[Work instruction] Please output every record below exactly as written, leaving out any pictures.

[Excerpted data]
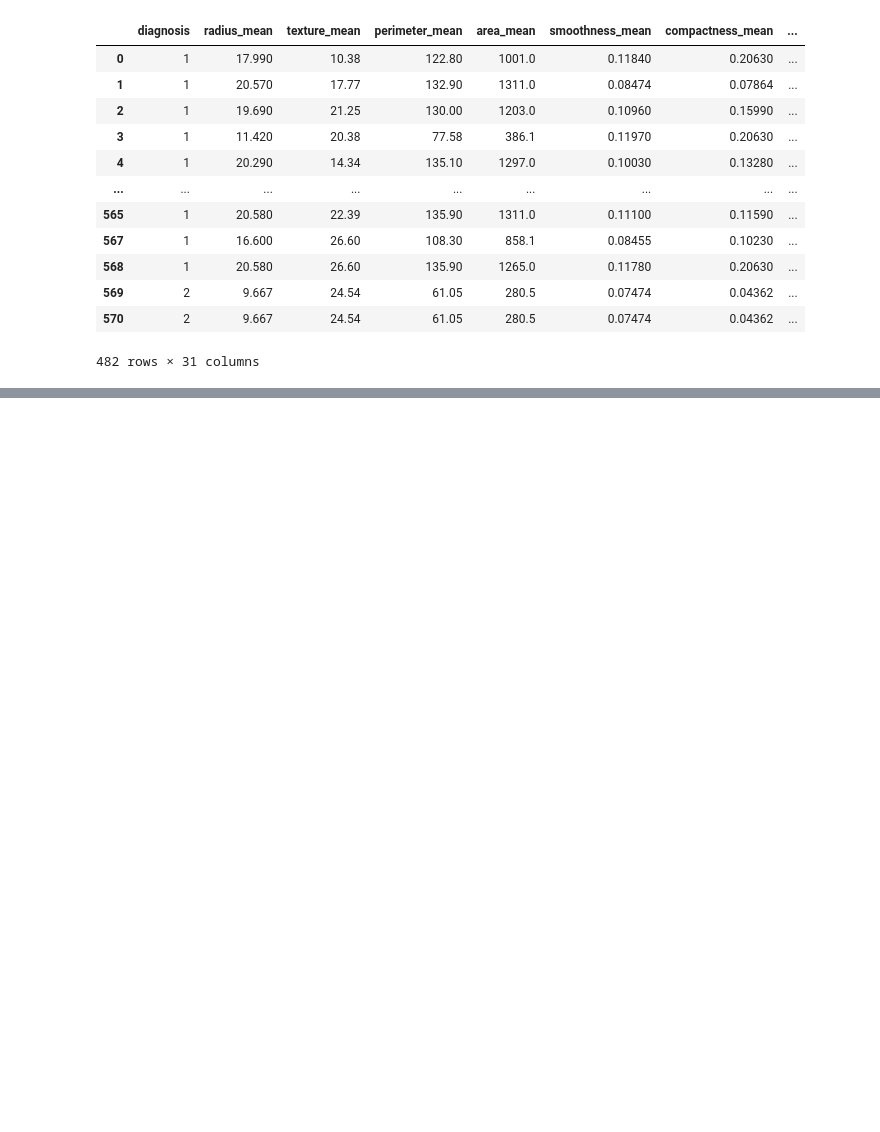
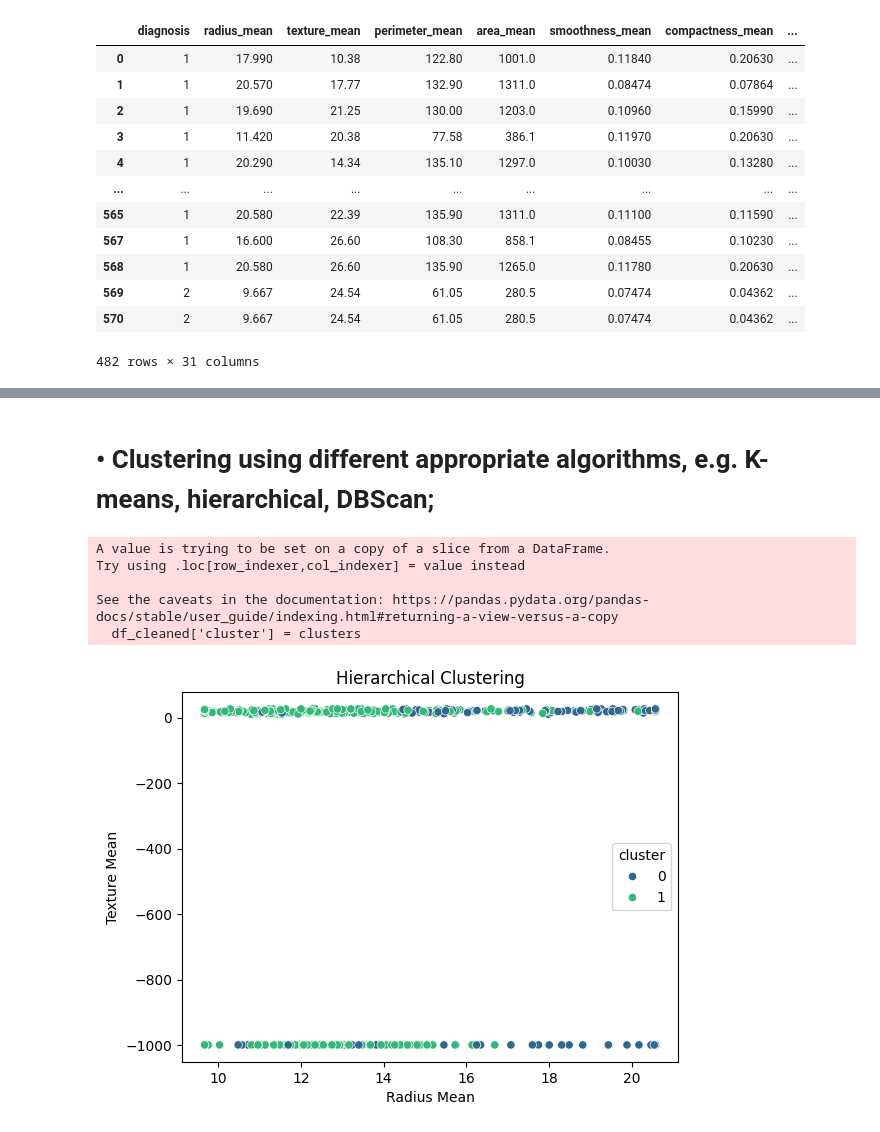
Before and after one commit to robertnesterodhiambo/robertnesterodhiambo-Data-analysis, a Jupyter notebook: unioversity ofwales.ipynb, the cells around one changed output, grey strips where cells are left out. Saved outputs shown, nothing was run; the diff lists cells and outputs as text; code cells hidden in the pictures; blank space fills up the shorter version.

```diff
--- a/unioversity ofwales.ipynb
+++ b/unioversity ofwales.ipynb
@@ -123,0 +145,38 @@ df_cleaned
+# %% [markdown]
+# • Clustering using different appropriate algorithms, e.g. K-means, hierarchical, DBScan;
+# %%
+import pandas as pd
+from sklearn.cluster import AgglomerativeClustering
+from sklearn.preprocessing import StandardScaler
+import seaborn as sns
+import matplotlib.pyplot as plt
+
+# Assuming 'df_cleaned' is your DataFrame
+
+# Select features for clustering (excluding 'id' and 'diagnosis' columns)
+X = df_cleaned.drop(columns=[ 'diagnosis'])
+
+# Standardize the features
+scaler = StandardScaler()
+X_scaled = scaler.fit_transform(X)
+
+# Perform hierarchical clustering
+clustering = AgglomerativeClustering(n_clusters=2)  # Assuming you want to find 2 clusters
+clusters = clustering.fit_predict(X_scaled)
+
+# Add cluster labels to the DataFrame
+df_cleaned['cluster'] = clusters
+
+# Plot the clusters
+sns.scatterplot(data=df_cleaned, x='radius_mean', y='texture_mean', hue='cluster', palette='viridis')
+plt.title('Hierarchical Clustering')
+plt.xlabel('Radius Mean')
+plt.ylabel('Texture Mean')
+plt.show()
+# %% [output]
+A value is trying to be set on a copy of a slice from a DataFrame.
+Try using .loc[row_indexer,col_indexer] = value instead
+
+See the caveats in the documentation: https://pandas.pydata.org/pandas-docs/stable/user_guide/indexing.html#returning-a-view-versus-a-copy
+  df_cleaned['cluster'] = clusters
+[figure, added]
```
Also changed, not shown: parts of 10 cells of this notebook.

[Result below]
Before and after one commit to robertnesterodhiambo/robertnesterodhiambo-Data-analysis, a Jupyter notebook: unioversity ofwales.ipynb, the cells around one changed output, grey strips where cells are left out. Saved outputs shown, nothing was run; the diff lists cells and outputs as text; code cells hidden in the pictures; blank space fills up the shorter version.

```diff
--- a/unioversity ofwales.ipynb
+++ b/unioversity ofwales.ipynb
@@ -123,0 +145,38 @@ df_cleaned
+# %% [markdown]
+# • Clustering using different appropriate algorithms, e.g. K-means, hierarchical, DBScan;
+# %%
+import pandas as pd
+from sklearn.cluster import AgglomerativeClustering
+from sklearn.preprocessing import StandardScaler
+import seaborn as sns
+import matplotlib.pyplot as plt
+
+# Assuming 'df_cleaned' is your DataFrame
+
+# Select features for clustering (excluding 'id' and 'diagnosis' columns)
+X = df_cleaned.drop(columns=[ 'diagnosis'])
+
+# Standardize the features
+scaler = StandardScaler()
+X_scaled = scaler.fit_transform(X)
+
+# Perform hierarchical clustering
+clustering = AgglomerativeClustering(n_clusters=2)  # Assuming you want to find 2 clusters
+clusters = clustering.fit_predict(X_scaled)
+
+# Add cluster labels to the DataFrame
+df_cleaned['cluster'] = clusters
+
+# Plot the clusters
+sns.scatterplot(data=df_cleaned, x='radius_mean', y='texture_mean', hue='cluster', palette='viridis')
+plt.title('Hierarchical Clustering')
+plt.xlabel('Radius Mean')
+plt.ylabel('Texture Mean')
+plt.show()
+# %% [output]
+A value is trying to be set on a copy of a slice from a DataFrame.
+Try using .loc[row_indexer,col_indexer] = value instead
+
+See the caveats in the documentation: https://pandas.pydata.org/pandas-docs/stable/user_guide/indexing.html#returning-a-view-versus-a-copy
+  df_cleaned['cluster'] = clusters
+[figure, added]
```
Also changed, not shown: parts of 10 cells of this notebook.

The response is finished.